Preparing for the Flash
Before flashing the firmware, I needed to find out what chip I had. My Aquila was probably one of the later models and when I opened it up, I saw the GD32 chip inside.
After finding the chip model, I picked the latest version of Marlin software from the GitHub page. I didn’t have a BL Touch and wanted to have a go at the manual mesh, so I selected the
ManualMesh-3x3-G32.bin file. I also downloaded a zip of the fork.
I took my Aquila’s included SD card and copied its contents somewhere else. I then formatted the SD card and made sure the Allocation size was 4096 bytes.
I created a folder called
firmware on the SD card and moved my
.bin file into it. I extracted the Voxelab Aquila display firmware from the zip file path
Display firmware > Firmware Sets. I copied it onto the SD card renamed it to
Flashing the Firmware
I turned off the printer and plugged in the SD card. After turning it on, I saw a checkmark on the screen and the display was jumbled. I turned off the printer and removed the SD card. I removed the display and the back and inserted the SD card into the slot on the circuit board. I plugged the display cable back in and turn on the printer again. The display went blue then orange, and then I turned it off. I removed the SD card and turned on the printer again. The firmware was now flashed and ready to go. I reformatted my SD card and printed a Benchy to ensure everything was functioning.
Vertical LCD Display
Since the new firmware was vertical, I needed to print a new mount for the display. I found this one on Thingiverse and printed it.

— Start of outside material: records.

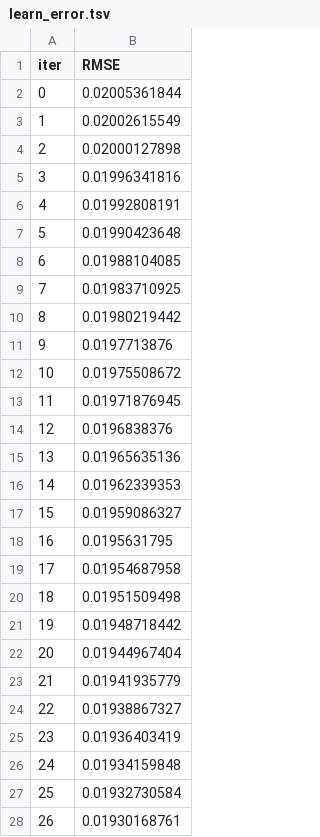
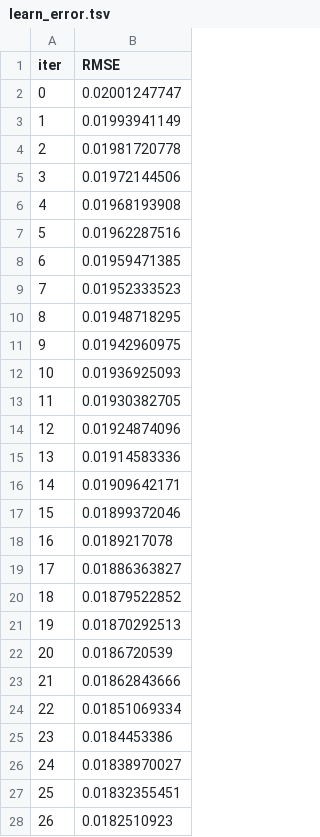
Before and after one commit to BishalGhosh18/Portfolio_Optimizer_Terminal, a TSV file: catboost_info/learn_error.tsv, drawn as a sheet; only a part is shown; the diff covers the shown part only.

```diff
--- a/catboost_info/learn_error.tsv
+++ b/catboost_info/learn_error.tsv
@@ -1,28 +1,28 @@
 iter	RMSE
-0	0.02005361844
-1	0.02002615549
-2	0.02000127898
-3	0.01996341816
-4	0.01992808191
-5	0.01990423648
-6	0.01988104085
-7	0.01983710925
-8	0.01980219442
-9	0.0197713876
-10	0.01975508672
-11	0.01971876945
-12	0.0196838376
-13	0.01965635136
-14	0.01962339353
-15	0.01959086327
-16	0.0195631795
-17	0.01954687958
-18	0.01951509498
-19	0.01948718442
-20	0.01944967404
-21	0.01941935779
-22	0.01938867327
-23	0.01936403419
-24	0.01934159848
-25	0.01932730584
-26	0.01930168761
+0	0.02001247747
+1	0.01993941149
+2	0.01981720778
+3	0.01972144506
+4	0.01968193908
+5	0.01962287516
+6	0.01959471385
+7	0.01952333523
+8	0.01948718295
+9	0.01942960975
+10	0.01936925093
+11	0.01930382705
+12	0.01924874096
+13	0.01914583336
+14	0.01909642171
+15	0.01899372046
+16	0.0189217078
+17	0.01886363827
+18	0.01879522852
+19	0.01870292513
+20	0.0186720539
+21	0.01862843666
+22	0.01851069334
+23	0.0184453386
+24	0.01838970027
+25	0.01832355451
+26	0.0182510923
```
Also changed, not shown: 7 removed rows and 38 edited cells elsewhere in this file, catboost_info/test_error.tsv, catboost_info/time_left.tsv, 7 other files.
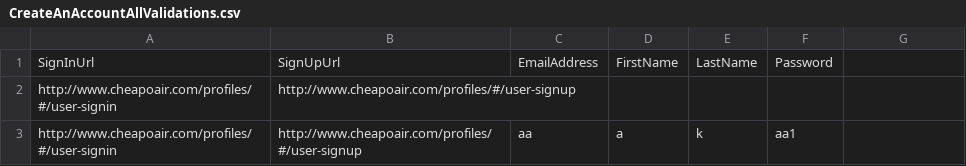
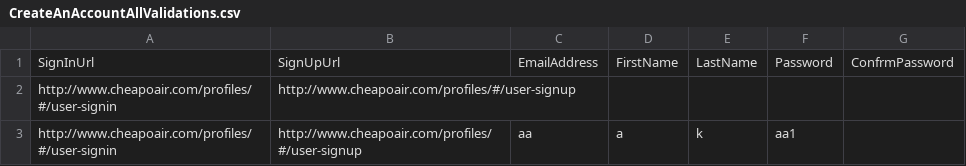
Before and after one commit to vishalsharma083/Fareportal.UserProfile.Web.UI.Tests, a CSV file: CreateAnAccountAllValidations.csv, drawn as a sheet; the diff names each change by its address in the sheet, - before the commit and + after, or states it on an @@ line.

```diff
--- a/CreateAnAccountAllValidations.csv
+++ b/CreateAnAccountAllValidations.csv
-G1: (empty)
+G1: ConfrmPassword
```
Also changed, not shown: 5 other files.
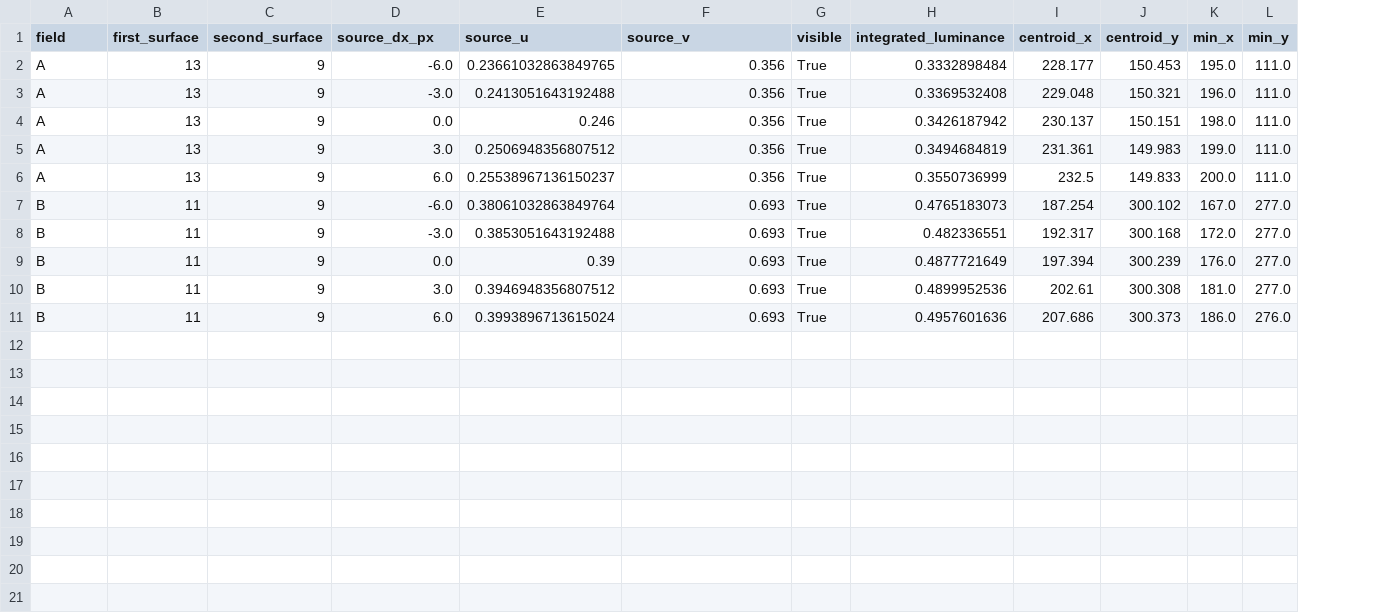
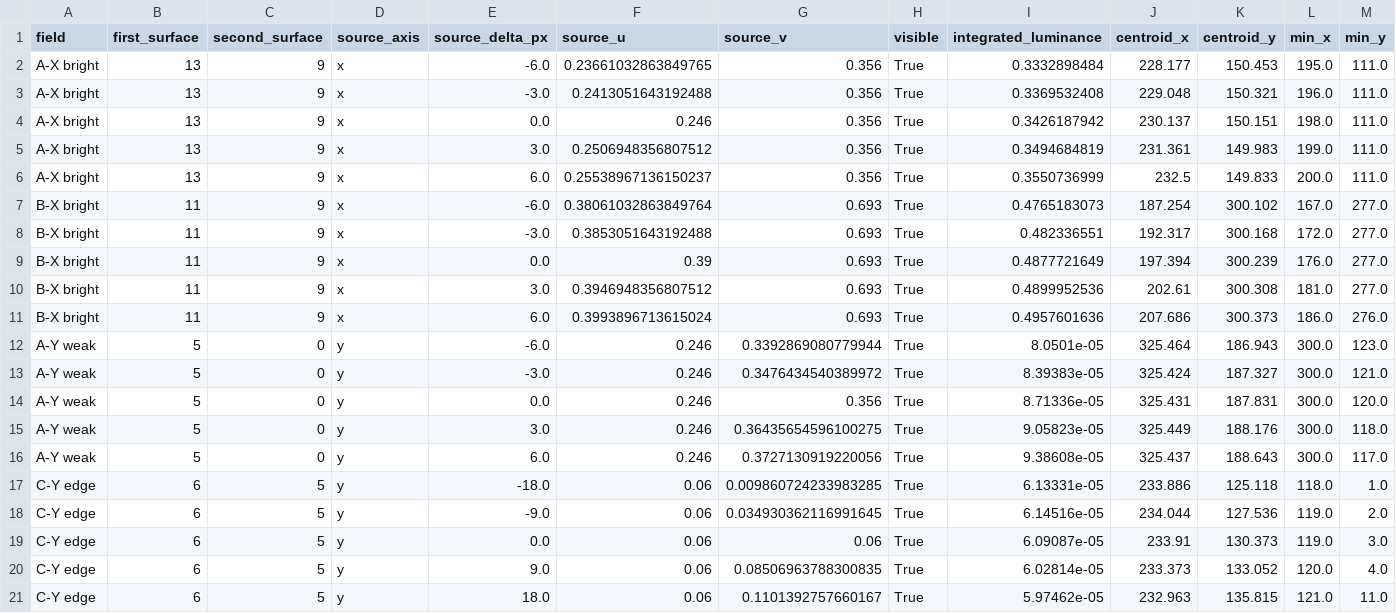
Before and after one commit to lagmajin/ArtifactStudio, a CSV file: tools/LensFlareLab/examples/fig10-field-continuity.csv, drawn as a sheet; only a part is shown; addresses are those after the commit; rows hold the shown columns only; the diff names each change by its address in the sheet, - before the commit and + after, or states it on an @@ line.

Commit message:
Extend ghost continuity checks to weak and edge paths

```diff
--- a/tools/LensFlareLab/examples/fig10-field-continuity.csv
+++ b/tools/LensFlareLab/examples/fig10-field-continuity.csv
+column D (source_axis), rows 2-11: all x
-E1: source_dx_px
+E1: source_delta_px
-A2:A6 (field): A
+A2:A6 (field): A-X bright
-A7:A11 (field): B
+A7:A11 (field): B-X bright
+row 12: A-Y weak | 5 | 0 | y | -6.0 | 0.246 | 0.3392869080779944 | True | 8.0501e-05 | 325.464 | 186.943 | 300.0 | 123.0
+row 13: A-Y weak | 5 | 0 | y | -3.0 | 0.246 | 0.3476434540389972 | True | 8.39383e-05 | 325.424 | 187.327 | 300.0 | 121.0
+row 14: A-Y weak | 5 | 0 | y | 0.0 | 0.246 | 0.356 | True | 8.71336e-05 | 325.431 | 187.831 | 300.0 | 120.0
+row 15: A-Y weak | 5 | 0 | y | 3.0 | 0.246 | 0.36435654596100275 | True | 9.05823e-05 | 325.449 | 188.176 | 300.0 | 118.0
+row 16: A-Y weak | 5 | 0 | y | 6.0 | 0.246 | 0.3727130919220056 | True | 9.38608e-05 | 325.437 | 188.643 | 300.0 | 117.0
+row 17: C-Y edge | 6 | 5 | y | -18.0 | 0.06 | 0.009860724233983285 | True | 6.13331e-05 | 233.886 | 125.118 | 118.0 | 1.0
+row 18: C-Y edge | 6 | 5 | y | -9.0 | 0.06 | 0.034930362116991645 | True | 6.14516e-05 | 234.044 | 127.536 | 119.0 | 2.0
+row 19: C-Y edge | 6 | 5 | y | 0.0 | 0.06 | 0.06 | True | 6.09087e-05 | 233.91 | 130.373 | 119.0 | 3.0
+row 20: C-Y edge | 6 | 5 | y | 9.0 | 0.06 | 0.08506963788300835 | True | 6.02814e-05 | 233.373 | 133.052 | 120.0 | 4.0
+row 21: C-Y edge | 6 | 5 | y | 18.0 | 0.06 | 0.1101392757660167 | True | 5.97462e-05 | 232.963 | 135.815 | 121.0 | 11.0
```
Also changed, not shown: 3 other files.
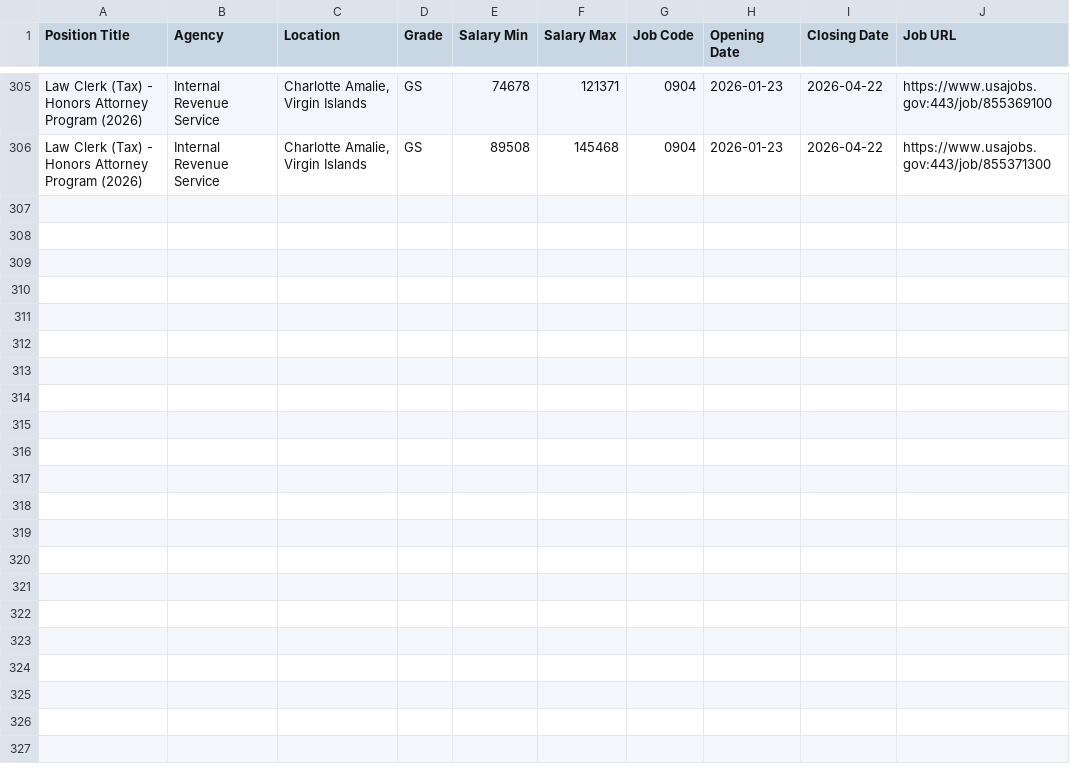
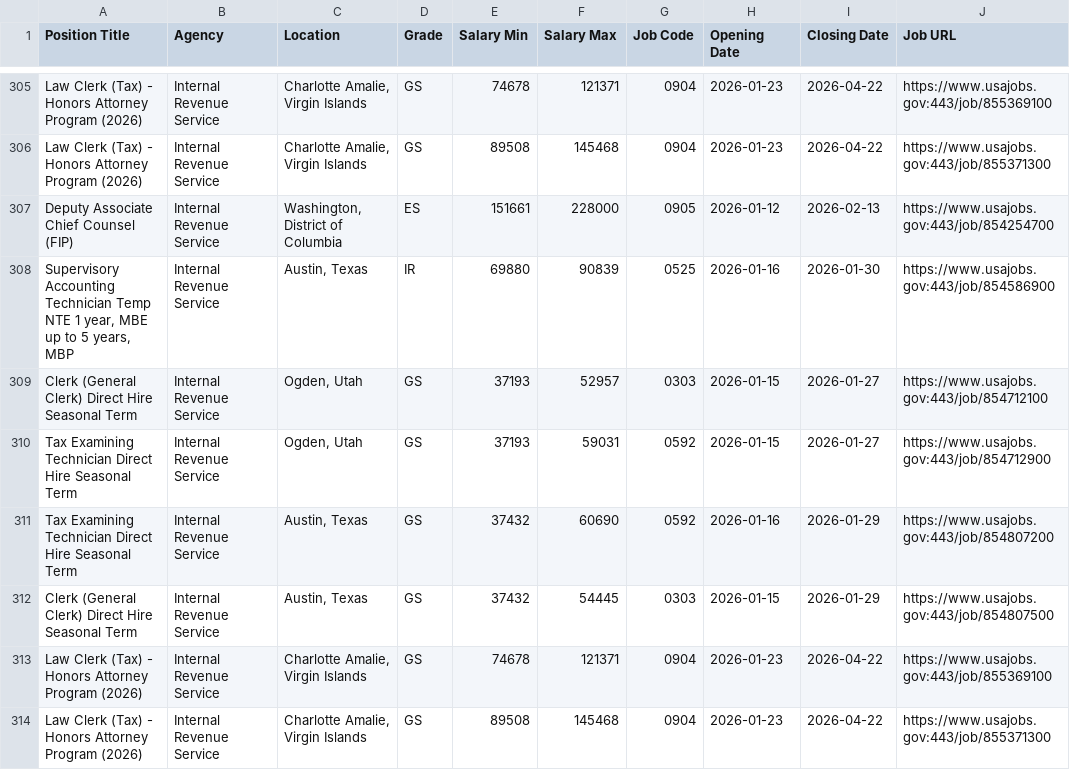
Before and after one commit to fartbagxp/fedjobs, a CSV file: data/raw/all_IRS_jobs.csv, drawn as a sheet; only a part is shown, gaps mark what is left out.

```diff
--- a/data/raw/all_IRS_jobs.csv
+++ b/data/raw/all_IRS_jobs.csv
@@ -306 +306,9 @@ Law Clerk (Tax) - Honors Attorney Program (2026),Internal Revenue Service,"Charl
 Law Clerk (Tax) - Honors Attorney Program (2026),Internal Revenue Service,"Charlotte Amalie, Virgin Islands",GS,89508,145468,0904,2026-01-23,2026-04-22,https://www.usajobs.gov:443/job/855371300
+Deputy Associate Chief Counsel (FIP),Internal Revenue Service,"Washington, District of Columbia",ES,151661,228000,0905,2026-01-12,2026-02-13,https://www.usajobs.gov:443/job/854254700
+"Supervisory Accounting Technician Temp NTE 1 year, MBE up to 5 years, MBP",Internal Revenue Service,"Austin, Texas",IR,69880,90839,0525,2026-01-16,2026-01-30,https://www.usajobs.gov:443/job/854586900
+Clerk (General Clerk) Direct Hire Seasonal Term,Internal Revenue Service,"Ogden, Utah",GS,37193,52957,0303,2026-01-15,2026-01-27,https://www.usajobs.gov:443/job/854712100
+Tax Examining Technician Direct Hire Seasonal Term,Internal Revenue Service,"Ogden, Utah",GS,37193,59031,0592,2026-01-15,2026-01-27,https://www.usajobs.gov:443/job/854712900
+Tax Examining Technician Direct Hire Seasonal Term,Internal Revenue Service,"Austin, Texas",GS,37432,60690,0592,2026-01-16,2026-01-29,https://www.usajobs.gov:443/job/854807200
+Clerk (General Clerk) Direct Hire Seasonal Term,Internal Revenue Service,"Austin, Texas",GS,37432,54445,0303,2026-01-15,2026-01-29,https://www.usajobs.gov:443/job/854807500
+Law Clerk (Tax) - Honors Attorney Program (2026),Internal Revenue Service,"Charlotte Amalie, Virgin Islands",GS,74678,121371,0904,2026-01-23,2026-04-22,https://www.usajobs.gov:443/job/855369100
+Law Clerk (Tax) - Honors Attorney Program (2026),Internal Revenue Service,"Charlotte Amalie, Virgin Islands",GS,89508,145468,0904,2026-01-23,2026-04-22,https://www.usajobs.gov:443/job/855371300
```
Also changed, not shown: data/raw/all_0854_jobs.csv, data/raw/all_1560_jobs.csv, 3 other files.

Overall, the flashing process was much easier than I expected. It’ll be interesting to see the new features that the Marlin firmware offers.